if that is truly the case, and we haven't just inherited the current setup from a janet ahlberg kiddies book, then in a leather-bound instruction manual somewhere or other is a list of the specific parameters that distinguish one from its subsequent neighbour. there surely has to be some means of determining just when spring ends and summer starts, and i'm guessing that this does not take the form of a specific date on the calendar.
my reasoning behind the latter conjecture is the knowledge that, in the middle ages, education was scarcely endemic in the human race at large. yet peasant farmers totally devoid of a doctorate in meteorological studies knew just when to sow seed, when to scythe the fields filled with corn or barley and many other annual agricultural necessities. of course, there's always the possibility that these things were done in line with natural observation that didn't necessarily coincide with the doubling of prices at center parcs during the school breaks.
commerciality has tightened up on these strictures, to the point of reducing seasonality to two distinct cupboards: autumn (fall)/winter and spring/summer. those are the preferred delineations favoured by the cycle industry's apparel providers, at which points they proffer one or two new garments midst revised colours for the rest. rather obviously, we are about to enter the first mentioned of those two seasonal partitions. winter garments offering enhanced showerproofing, waterproofing, windproofing and insulation of varying degrees that have been stored in a cupboard since february are now, or about to be placed in our direct path of purchase.
but what if they're wrong?
earlier this year, when all and sundry were illustrating the spring/summer ranges with sunlit images featuring short-sleeves and lightweight fabrics, temperatures in the hebrides were still in single figures and the rain was still conspicuous by its presence. many items were encased under winter clothing in order to complete a review, speedily divesting outer garments in the teeth of an atlantic gale in order to take photographs. quite blatantly, somebody somewhere had got the seasons quite wrong.
so when andy and mick at prendas ciclismo sent through a pair of their revamped aqua light overshoes at the end of august, they were in fact late, rather than too early. only the previous weekend, many of the velo club had worn overshoes and full-length bibtights. naturally enough, as a hardened, if occasionally mistaken scotsman, i wore bibshorts and got my feet wet.
for the latter part of 2015, prendas have added very in-your-face fluorescent yellow panels to these incredibly versatile items of footwear. these are overshoes that live up to their name with aplomb, being very lightweight and thus avoiding any propensity to cause overheating. yet that thin fabric had the ability to shield a deep burgundy pair of dromarti leather shoes from road spray and minor showers. and despite the ambient temperature being well above freezing, my tootsies never once over-heated. honestly, not once.
and one of the principal benefits of their fastening is a half-length zip at the rear of each shoe, accompanied by a large velcro flap that obviates any zip chafing if you happen to be wearing short-length socks. if this sunday's forecast is anything to go by, they'll be called into service on the morning ride during which, as is my wont, i will be unbearably smug. with warm, dry feet.

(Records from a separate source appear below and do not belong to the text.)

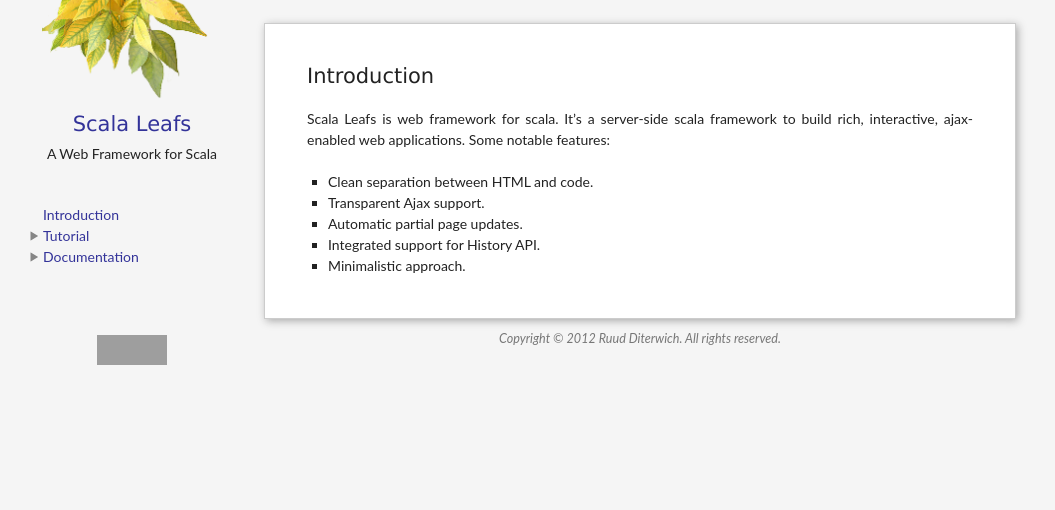
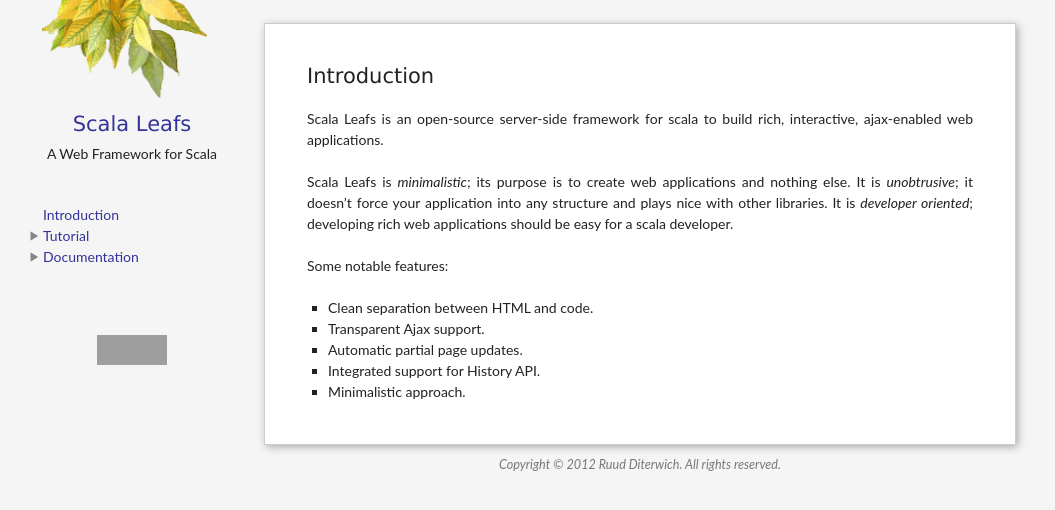
Before and after one commit to scalastuff/scalaleafs, a Jekyll site: the page built from index.md, in a window 1280 px wide. Shown: the top 510 px of the page, without its empty margins (0-1055 px from the left). Built offline with Jekyll 4.4.1, drawn with Linux system fonts in a browser that asks for light colours; grey boxes are pictures that could not be loaded.

Commit message:
Updated index.md

```diff
--- a/index.md
+++ b/index.md
@@ -3,7 +3,11 @@ title: Introduction
 layout: default
 ---
 
-Scala Leafs is web framework for scala. It's a server-side scala framework to build rich, interactive, ajax-enabled web applications. Some notable features:
+Scala Leafs is an open-source server-side framework for scala to build rich, interactive, ajax-enabled web applications.
+
+Scala Leafs is *minimalistic*; its purpose is to create web applications and nothing else. It is *unobtrusive*; it doesn't force your application into any structure and plays nice with other libraries. It is *developer oriented*; developing rich web applications should be easy for a scala developer.
+
+Some notable features:
 
 - Clean separation between HTML and code.
 - Transparent Ajax support.
```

prendas aqua light fluoro overshoes are available from the prendas website at a cost of only £29.95 in shoe sizes ranging from 37 to 50.

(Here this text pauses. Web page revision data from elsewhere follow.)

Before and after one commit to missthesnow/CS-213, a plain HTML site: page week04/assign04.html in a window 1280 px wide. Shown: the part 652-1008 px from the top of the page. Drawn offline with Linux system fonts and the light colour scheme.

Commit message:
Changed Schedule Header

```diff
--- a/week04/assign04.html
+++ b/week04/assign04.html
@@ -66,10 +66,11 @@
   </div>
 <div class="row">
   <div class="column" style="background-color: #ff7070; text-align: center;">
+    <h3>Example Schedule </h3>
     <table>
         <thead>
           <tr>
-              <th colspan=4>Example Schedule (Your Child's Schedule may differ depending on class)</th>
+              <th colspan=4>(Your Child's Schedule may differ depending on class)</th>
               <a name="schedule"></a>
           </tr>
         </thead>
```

saturday 6 september 2015..........................................................................................................................................................................................................